Task to complete:
Apart from the pictures, the listing is to be returned exactly.

Extracted records:
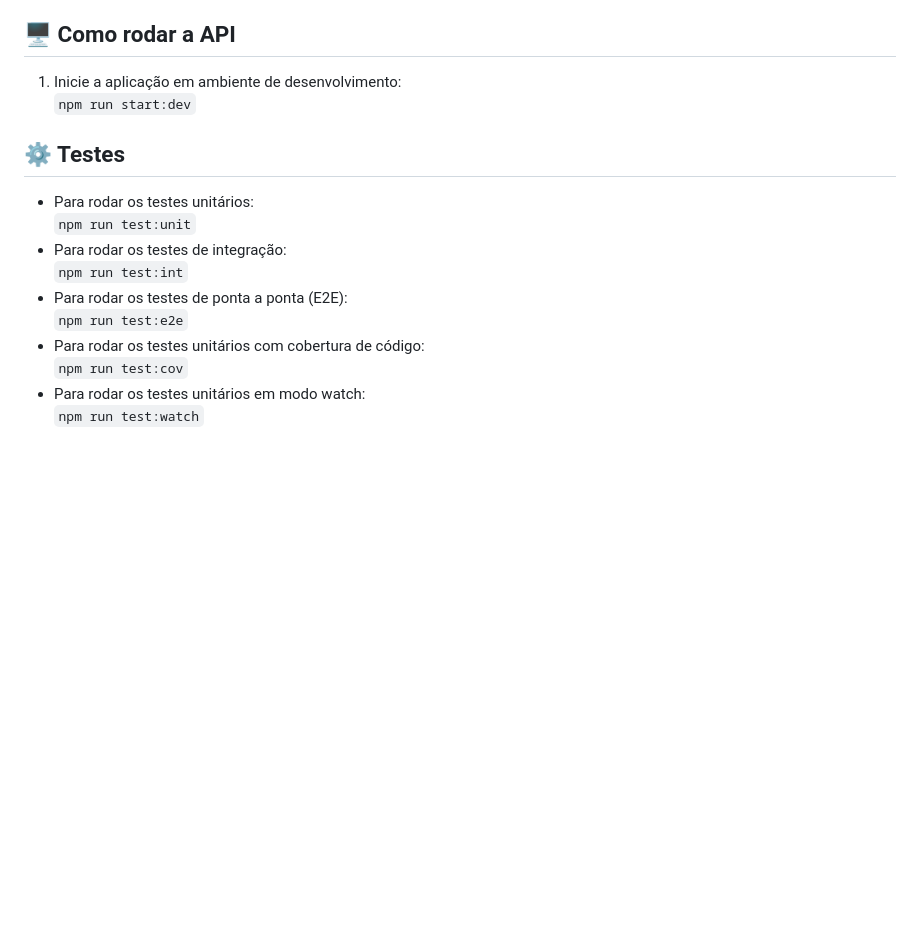
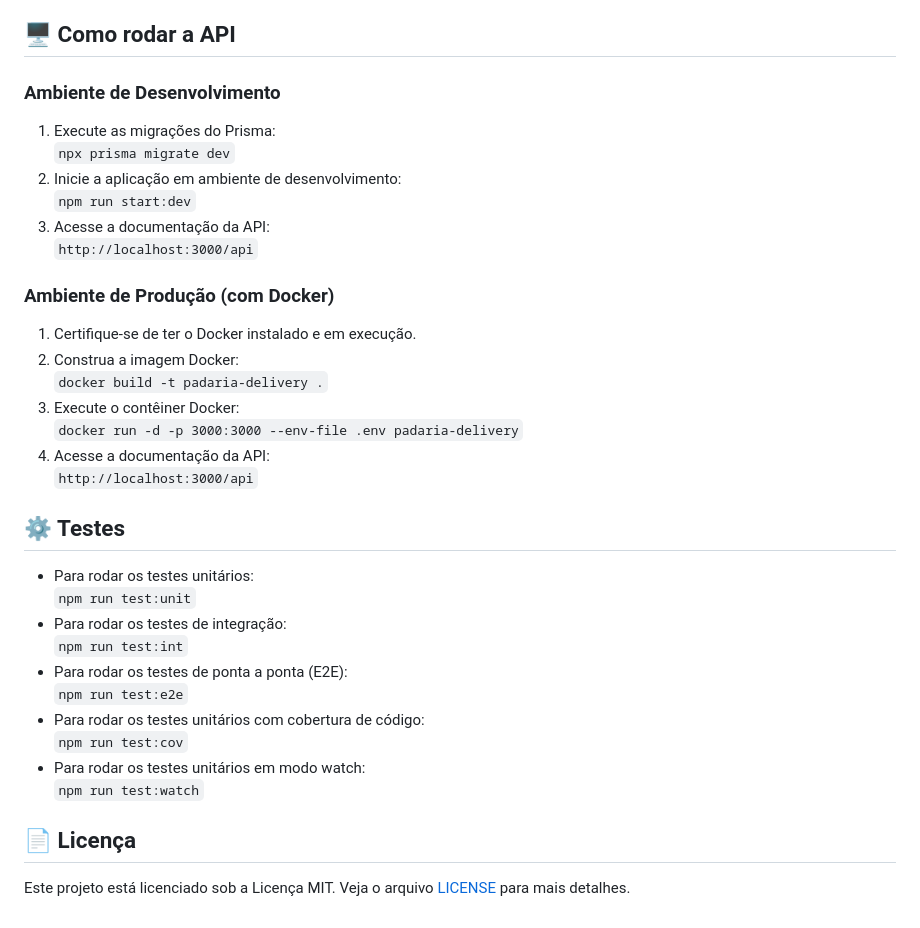
Before and after one commit to renanjava/testes-escola-de-TI, a Markdown page: README.md, the part around one of its changes. Drawn GitHub-style; blank space fills up the shorter version.

```diff
--- a/README.md
+++ b/README.md
@@ -103,8 +105,19 @@
 </ol>
 
 <h2>🖥️ Como rodar a API</h2>
+<h3>Ambiente de Desenvolvimento</h3>
 <ol>
+    <li>Execute as migrações do Prisma:<br><code>npx prisma migrate dev</code></li>
     <li>Inicie a aplicação em ambiente de desenvolvimento:<br><code>npm run start:dev</code></li>
+    <li>Acesse a documentação da API:<br><code>http://localhost:3000/api</code></li>
+</ol>
+
+<h3>Ambiente de Produção (com Docker)</h3>
+<ol>
+    <li>Certifique-se de ter o Docker instalado e em execução.</li>
+    <li>Construa a imagem Docker:<br><code>docker build -t padaria-delivery .</code></li>
+    <li>Execute o contêiner Docker:<br><code>docker run -d -p 3000:3000 --env-file .env padaria-delivery</code></li>
+    <li>Acesse a documentação da API:<br><code>http://localhost:3000/api</code></li>
 </ol>
 
 <h2>⚙️ Testes</h2>
@@ -115,3 +128,6 @@
     <li>Para rodar os testes unitários com cobertura de código:<br><code>npm run test:cov</code></li>
     <li>Para rodar os testes unitários em modo watch:<br><code>npm run test:watch</code></li>
 </ul>
+
+<h2>📄 Licença</h2>
+<p>Este projeto está licenciado sob a Licença MIT. Veja o arquivo <a href="LICENSE">LICENSE</a> para mais detalhes.</p>
```
Also changed, not shown: other parts of README.md (+23 -21 lines).
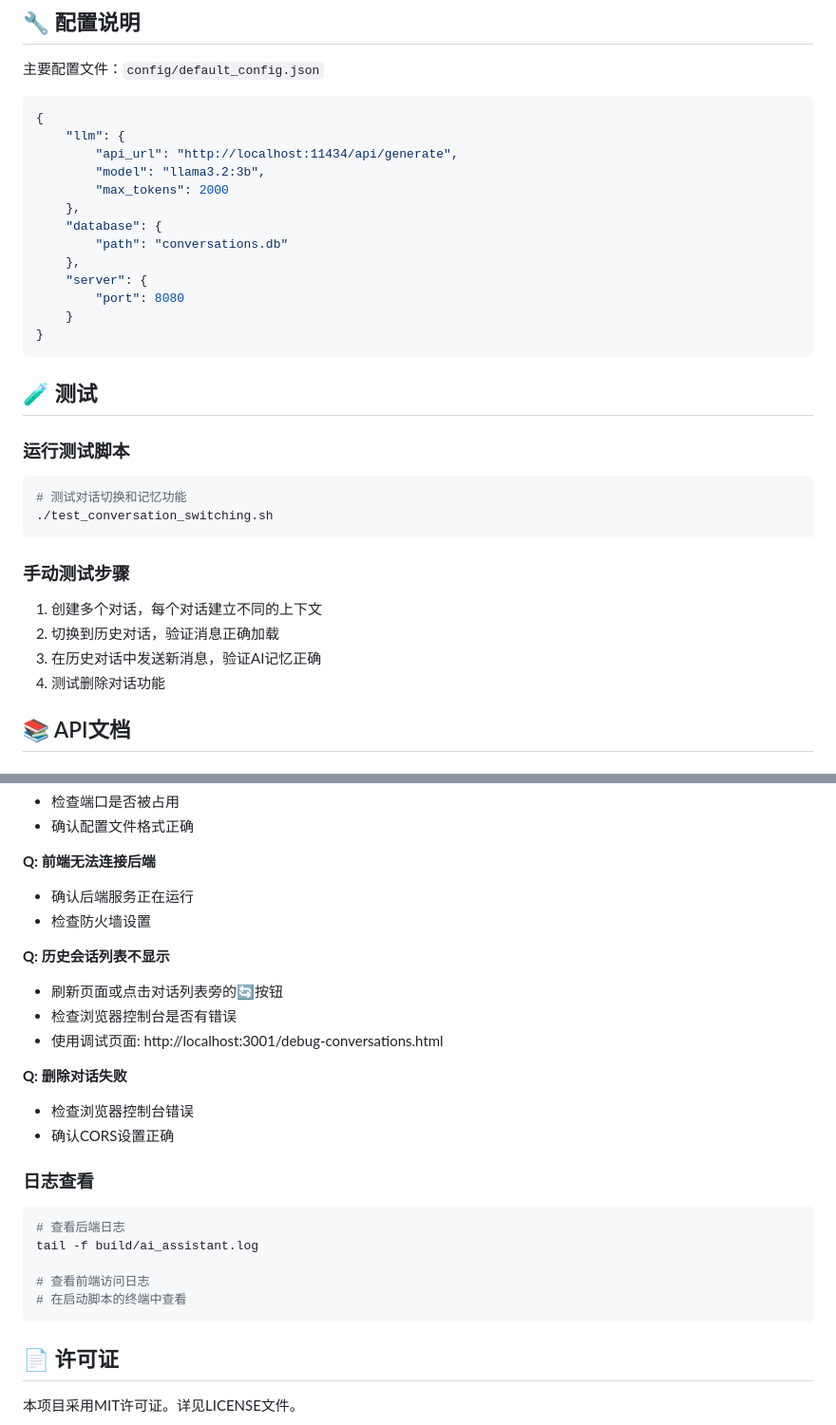
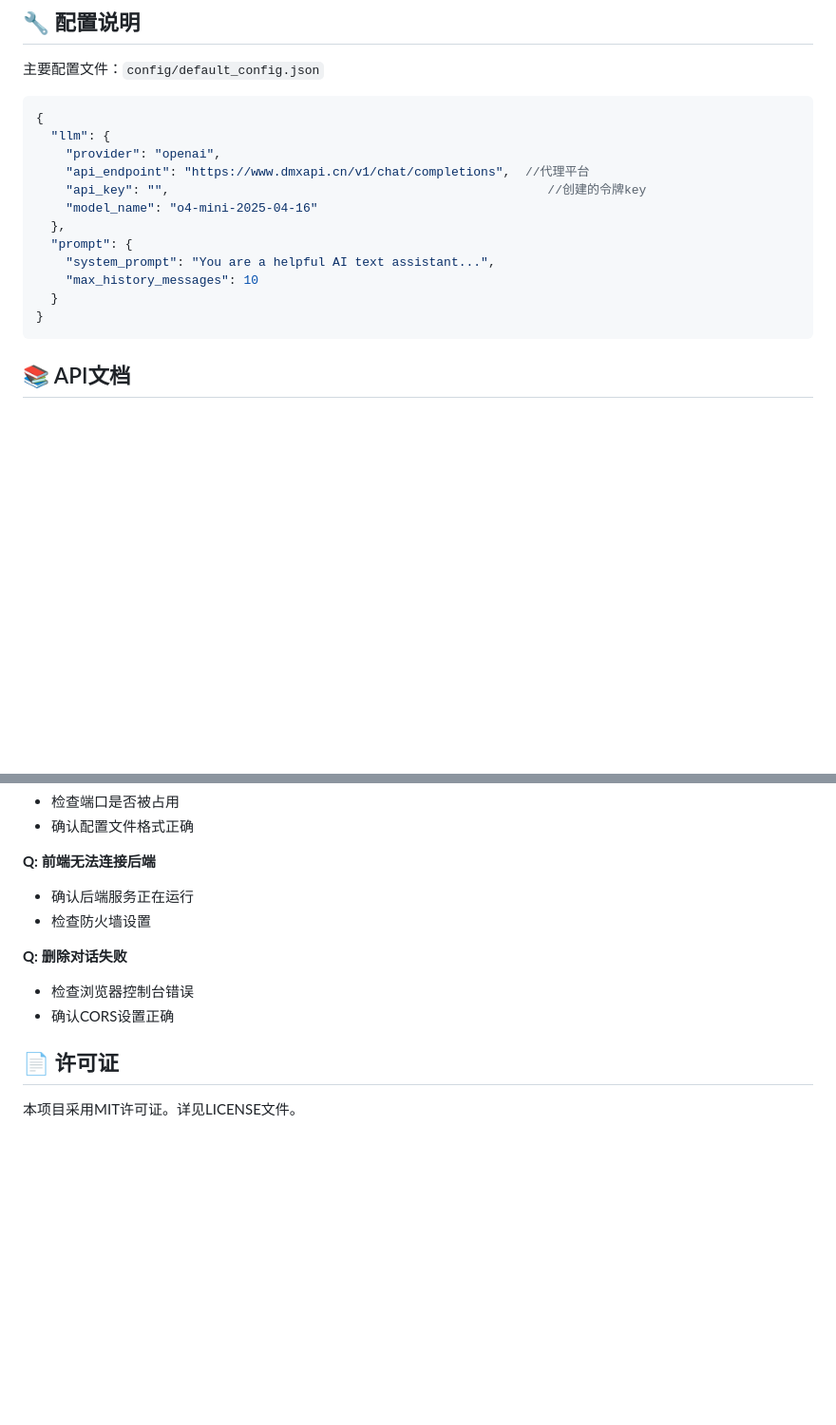
Before and after one commit to mo-xiaoxiu/AITextAssist-cpp, a Markdown page: README.md, 2 parts joined by grey strips. Shown: that part at 95% size. Rendered like a GitHub page; blank space fills up the shorter version.

````diff
--- a/README.md
+++ b/README.md
@@ -54,35 +54,18 @@ ai-test/
 
 ```json
 {
-    "llm": {
-        "api_url": "http://localhost:11434/api/generate",
-        "model": "llama3.2:3b",
-        "max_tokens": 2000
-    },
-    "database": {
-        "path": "conversations.db"
-    },
-    "server": {
-        "port": 8080
-    }
+  "llm": {
+    "provider": "openai",
+    "api_endpoint": "https://www.dmxapi.cn/v1/chat/completions",  //代理平台
+    "api_key": "",												     //创建的令牌key
+    "model_name": "o4-mini-2025-04-16"
+  },
+  "prompt": {
+    "system_prompt": "You are a helpful AI text assistant...",
+    "max_history_messages": 10
+  }
 }
 ```
-
-## 🧪 测试
-
-### 运行测试脚本
-
-```bash
-# 测试对话切换和记忆功能
-./test_conversation_switching.sh
-```
-
-### 手动测试步骤
-
-1. 创建多个对话，每个对话建立不同的上下文
-2. 切换到历史对话，验证消息正确加载
-3. 在历史对话中发送新消息，验证AI记忆正确
-4. 测试删除对话功能
 
 ## 📚 API文档
 
@@ -165,24 +148,9 @@ cmake -DCMAKE_BUILD_TYPE=Release ..
 - 确认后端服务正在运行
 - 检查防火墙设置
 
-**Q: 历史会话列表不显示**
-- 刷新页面或点击对话列表旁的🔄按钮
-- 检查浏览器控制台是否有错误
-- 使用调试页面: http://localhost:3001/debug-conversations.html
-
 **Q: 删除对话失败**
 - 检查浏览器控制台错误
 - 确认CORS设置正确
-
-### 日志查看
-
-```bash
-# 查看后端日志
-tail -f build/ai_assistant.log
-
-# 查看前端访问日志
-# 在启动脚本的终端中查看
-```
 
 ## 📄 许可证
 
````
Also changed, not shown: other parts of README.md (+0 -11 lines), AI Text Assistant 项目架构文档.md (added, +423 -0 lines).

Finished exercise:
Before and after one commit to renanjava/testes-escola-de-TI, a Markdown page: README.md, the part around one of its changes. Drawn GitHub-style; blank space fills up the shorter version.

```diff
--- a/README.md
+++ b/README.md
@@ -103,8 +105,19 @@
 </ol>
 
 <h2>🖥️ Como rodar a API</h2>
+<h3>Ambiente de Desenvolvimento</h3>
 <ol>
+    <li>Execute as migrações do Prisma:<br><code>npx prisma migrate dev</code></li>
     <li>Inicie a aplicação em ambiente de desenvolvimento:<br><code>npm run start:dev</code></li>
+    <li>Acesse a documentação da API:<br><code>http://localhost:3000/api</code></li>
+</ol>
+
+<h3>Ambiente de Produção (com Docker)</h3>
+<ol>
+    <li>Certifique-se de ter o Docker instalado e em execução.</li>
+    <li>Construa a imagem Docker:<br><code>docker build -t padaria-delivery .</code></li>
+    <li>Execute o contêiner Docker:<br><code>docker run -d -p 3000:3000 --env-file .env padaria-delivery</code></li>
+    <li>Acesse a documentação da API:<br><code>http://localhost:3000/api</code></li>
 </ol>
 
 <h2>⚙️ Testes</h2>
@@ -115,3 +128,6 @@
     <li>Para rodar os testes unitários com cobertura de código:<br><code>npm run test:cov</code></li>
     <li>Para rodar os testes unitários em modo watch:<br><code>npm run test:watch</code></li>
 </ul>
+
+<h2>📄 Licença</h2>
+<p>Este projeto está licenciado sob a Licença MIT. Veja o arquivo <a href="LICENSE">LICENSE</a> para mais detalhes.</p>
```
Also changed, not shown: other parts of README.md (+23 -21 lines).
Before and after one commit to mo-xiaoxiu/AITextAssist-cpp, a Markdown page: README.md, 2 parts joined by grey strips. Shown: that part at 95% size. Rendered like a GitHub page; blank space fills up the shorter version.

````diff
--- a/README.md
+++ b/README.md
@@ -54,35 +54,18 @@ ai-test/
 
 ```json
 {
-    "llm": {
-        "api_url": "http://localhost:11434/api/generate",
-        "model": "llama3.2:3b",
-        "max_tokens": 2000
-    },
-    "database": {
-        "path": "conversations.db"
-    },
-    "server": {
-        "port": 8080
-    }
+  "llm": {
+    "provider": "openai",
+    "api_endpoint": "https://www.dmxapi.cn/v1/chat/completions",  //代理平台
+    "api_key": "",												     //创建的令牌key
+    "model_name": "o4-mini-2025-04-16"
+  },
+  "prompt": {
+    "system_prompt": "You are a helpful AI text assistant...",
+    "max_history_messages": 10
+  }
 }
 ```
-
-## 🧪 测试
-
-### 运行测试脚本
-
-```bash
-# 测试对话切换和记忆功能
-./test_conversation_switching.sh
-```
-
-### 手动测试步骤
-
-1. 创建多个对话，每个对话建立不同的上下文
-2. 切换到历史对话，验证消息正确加载
-3. 在历史对话中发送新消息，验证AI记忆正确
-4. 测试删除对话功能
 
 ## 📚 API文档
 
@@ -165,24 +148,9 @@ cmake -DCMAKE_BUILD_TYPE=Release ..
 - 确认后端服务正在运行
 - 检查防火墙设置
 
-**Q: 历史会话列表不显示**
-- 刷新页面或点击对话列表旁的🔄按钮
-- 检查浏览器控制台是否有错误
-- 使用调试页面: http://localhost:3001/debug-conversations.html
-
 **Q: 删除对话失败**
 - 检查浏览器控制台错误
 - 确认CORS设置正确
-
-### 日志查看
-
-```bash
-# 查看后端日志
-tail -f build/ai_assistant.log
-
-# 查看前端访问日志
-# 在启动脚本的终端中查看
-```
 
 ## 📄 许可证
 
````
Also changed, not shown: other parts of README.md (+0 -11 lines), AI Text Assistant 项目架构文档.md (added, +423 -0 lines).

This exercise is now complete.